▸ TASK
Only the text belongs in the copy: repeat each record exactly, without pictures.

Stored items:
┌──
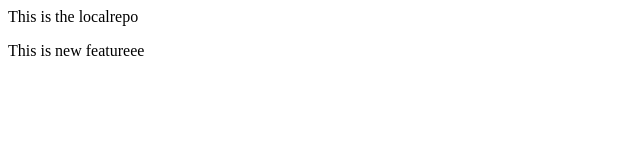
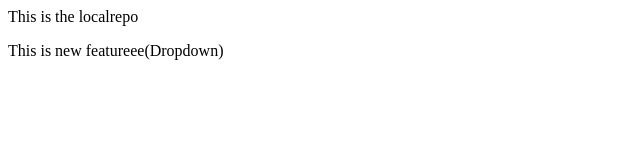
Before and after one commit to Ashwini10d/Localrepo, a plain HTML site: page index.html in a window 1280 px wide. Shown: the full height of the page, 0-640 px from the left. Drawn offline with Linux system fonts and the light colour scheme.

```diff
--- a/index.html
+++ b/index.html
@@ -1,2 +1,2 @@
 <p>This is the localrepo</p>
-<p>This is new featureee</p>
+<p>This is new featureee(Dropdown)</p>
```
└──
▸ ANSWER FOR THIS EXERCISE
Before and after one commit to Ashwini10d/Localrepo, a plain HTML site: page index.html in a window 1280 px wide. Shown: the full height of the page, 0-640 px from the left. Drawn offline with Linux system fonts and the light colour scheme.

```diff
--- a/index.html
+++ b/index.html
@@ -1,2 +1,2 @@
 <p>This is the localrepo</p>
-<p>This is new featureee</p>
+<p>This is new featureee(Dropdown)</p>
```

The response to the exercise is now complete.